**Data for this exercise:**
# # # #
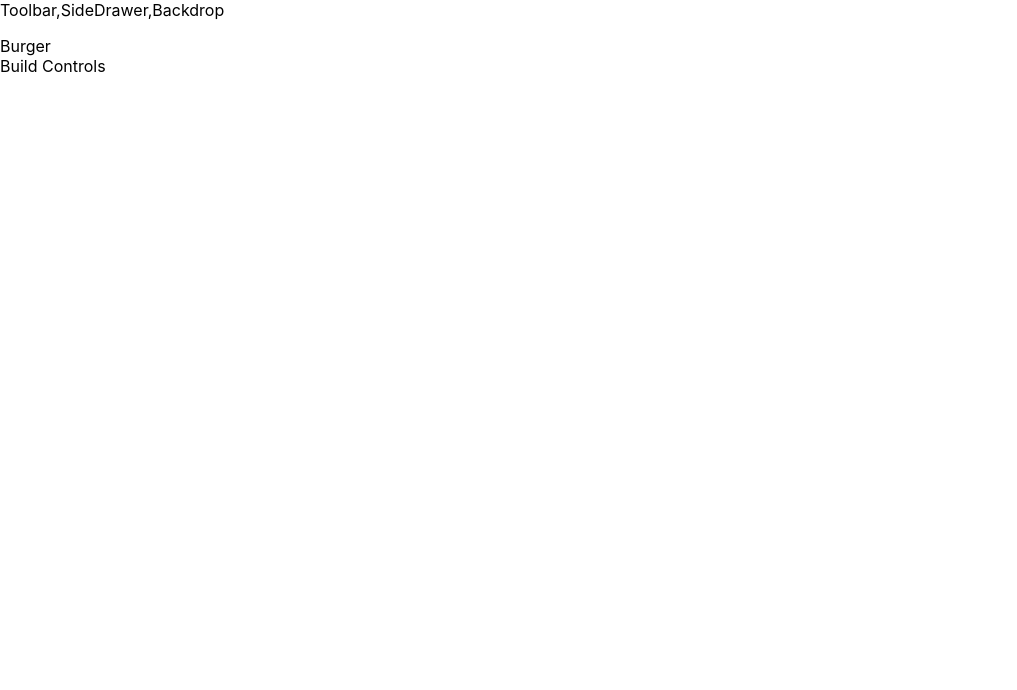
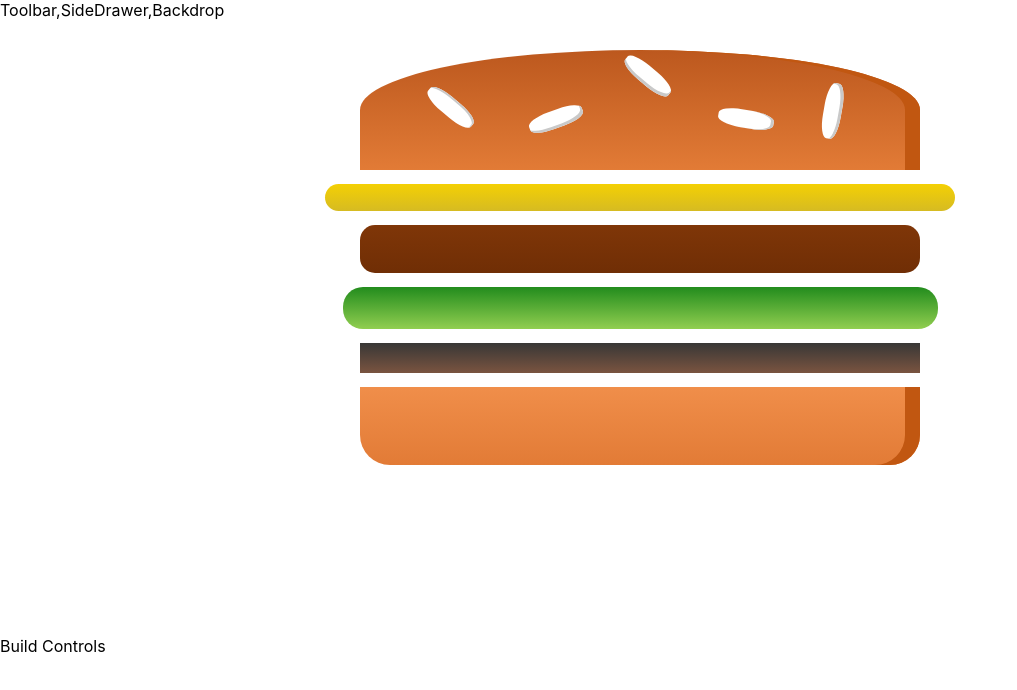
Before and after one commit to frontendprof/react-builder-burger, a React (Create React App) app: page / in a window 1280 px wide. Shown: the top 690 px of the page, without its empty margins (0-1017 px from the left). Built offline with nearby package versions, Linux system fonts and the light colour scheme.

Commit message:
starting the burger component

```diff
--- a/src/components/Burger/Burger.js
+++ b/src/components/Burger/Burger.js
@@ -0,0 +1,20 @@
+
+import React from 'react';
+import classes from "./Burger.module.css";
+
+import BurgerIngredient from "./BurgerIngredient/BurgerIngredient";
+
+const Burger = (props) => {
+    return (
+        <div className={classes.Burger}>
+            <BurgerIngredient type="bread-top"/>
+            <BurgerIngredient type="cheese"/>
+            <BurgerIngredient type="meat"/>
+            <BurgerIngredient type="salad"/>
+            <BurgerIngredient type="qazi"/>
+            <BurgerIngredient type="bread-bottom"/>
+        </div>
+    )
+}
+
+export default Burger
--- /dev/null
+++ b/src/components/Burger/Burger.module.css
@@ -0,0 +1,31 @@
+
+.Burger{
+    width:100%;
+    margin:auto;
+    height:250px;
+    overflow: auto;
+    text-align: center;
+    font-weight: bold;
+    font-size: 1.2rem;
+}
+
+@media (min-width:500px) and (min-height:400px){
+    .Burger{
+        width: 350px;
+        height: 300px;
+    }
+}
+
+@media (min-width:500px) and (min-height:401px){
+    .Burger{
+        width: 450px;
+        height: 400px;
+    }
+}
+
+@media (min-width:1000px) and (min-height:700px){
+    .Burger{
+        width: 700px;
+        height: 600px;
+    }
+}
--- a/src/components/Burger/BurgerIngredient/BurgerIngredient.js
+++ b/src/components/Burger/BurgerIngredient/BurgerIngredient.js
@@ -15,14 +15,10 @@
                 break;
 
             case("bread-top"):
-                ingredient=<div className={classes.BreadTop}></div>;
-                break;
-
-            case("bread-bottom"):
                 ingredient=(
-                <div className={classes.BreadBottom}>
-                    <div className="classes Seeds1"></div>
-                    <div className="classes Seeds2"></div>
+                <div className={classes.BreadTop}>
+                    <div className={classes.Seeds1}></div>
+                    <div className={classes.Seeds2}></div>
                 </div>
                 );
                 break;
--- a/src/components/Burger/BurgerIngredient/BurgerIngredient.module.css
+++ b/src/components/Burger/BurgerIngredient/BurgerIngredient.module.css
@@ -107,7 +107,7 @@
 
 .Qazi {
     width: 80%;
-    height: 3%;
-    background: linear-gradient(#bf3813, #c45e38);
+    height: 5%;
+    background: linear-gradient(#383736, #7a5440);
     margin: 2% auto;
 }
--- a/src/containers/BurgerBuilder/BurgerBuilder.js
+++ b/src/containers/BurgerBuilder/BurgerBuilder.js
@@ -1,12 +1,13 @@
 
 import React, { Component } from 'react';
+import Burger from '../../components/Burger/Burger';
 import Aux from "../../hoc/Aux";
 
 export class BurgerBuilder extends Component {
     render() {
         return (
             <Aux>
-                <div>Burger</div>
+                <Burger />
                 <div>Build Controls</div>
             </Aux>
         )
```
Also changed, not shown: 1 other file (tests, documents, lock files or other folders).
# # # #
**Work order:**
Would you output the listing above verbatim, without its pictures?

**Response to the task:**
Before and after one commit to frontendprof/react-builder-burger, a React (Create React App) app: page / in a window 1280 px wide. Shown: the top 690 px of the page, without its empty margins (0-1017 px from the left). Built offline with nearby package versions, Linux system fonts and the light colour scheme.

Commit message:
starting the burger component

```diff
--- a/src/components/Burger/Burger.js
+++ b/src/components/Burger/Burger.js
@@ -0,0 +1,20 @@
+
+import React from 'react';
+import classes from "./Burger.module.css";
+
+import BurgerIngredient from "./BurgerIngredient/BurgerIngredient";
+
+const Burger = (props) => {
+    return (
+        <div className={classes.Burger}>
+            <BurgerIngredient type="bread-top"/>
+            <BurgerIngredient type="cheese"/>
+            <BurgerIngredient type="meat"/>
+            <BurgerIngredient type="salad"/>
+            <BurgerIngredient type="qazi"/>
+            <BurgerIngredient type="bread-bottom"/>
+        </div>
+    )
+}
+
+export default Burger
--- /dev/null
+++ b/src/components/Burger/Burger.module.css
@@ -0,0 +1,31 @@
+
+.Burger{
+    width:100%;
+    margin:auto;
+    height:250px;
+    overflow: auto;
+    text-align: center;
+    font-weight: bold;
+    font-size: 1.2rem;
+}
+
+@media (min-width:500px) and (min-height:400px){
+    .Burger{
+        width: 350px;
+        height: 300px;
+    }
+}
+
+@media (min-width:500px) and (min-height:401px){
+    .Burger{
+        width: 450px;
+        height: 400px;
+    }
+}
+
+@media (min-width:1000px) and (min-height:700px){
+    .Burger{
+        width: 700px;
+        height: 600px;
+    }
+}
--- a/src/components/Burger/BurgerIngredient/BurgerIngredient.js
+++ b/src/components/Burger/BurgerIngredient/BurgerIngredient.js
@@ -15,14 +15,10 @@
                 break;
 
             case("bread-top"):
-                ingredient=<div className={classes.BreadTop}></div>;
-                break;
-
-            case("bread-bottom"):
                 ingredient=(
-                <div className={classes.BreadBottom}>
-                    <div className="classes Seeds1"></div>
-                    <div className="classes Seeds2"></div>
+                <div className={classes.BreadTop}>
+                    <div className={classes.Seeds1}></div>
+                    <div className={classes.Seeds2}></div>
                 </div>
                 );
                 break;
--- a/src/components/Burger/BurgerIngredient/BurgerIngredient.module.css
+++ b/src/components/Burger/BurgerIngredient/BurgerIngredient.module.css
@@ -107,7 +107,7 @@
 
 .Qazi {
     width: 80%;
-    height: 3%;
-    background: linear-gradient(#bf3813, #c45e38);
+    height: 5%;
+    background: linear-gradient(#383736, #7a5440);
     margin: 2% auto;
 }
--- a/src/containers/BurgerBuilder/BurgerBuilder.js
+++ b/src/containers/BurgerBuilder/BurgerBuilder.js
@@ -1,12 +1,13 @@
 
 import React, { Component } from 'react';
+import Burger from '../../components/Burger/Burger';
 import Aux from "../../hoc/Aux";
 
 export class BurgerBuilder extends Component {
     render() {
         return (
             <Aux>
-                <div>Burger</div>
+                <Burger />
                 <div>Build Controls</div>
             </Aux>
         )
```
Also changed, not shown: 1 other file (tests, documents, lock files or other folders).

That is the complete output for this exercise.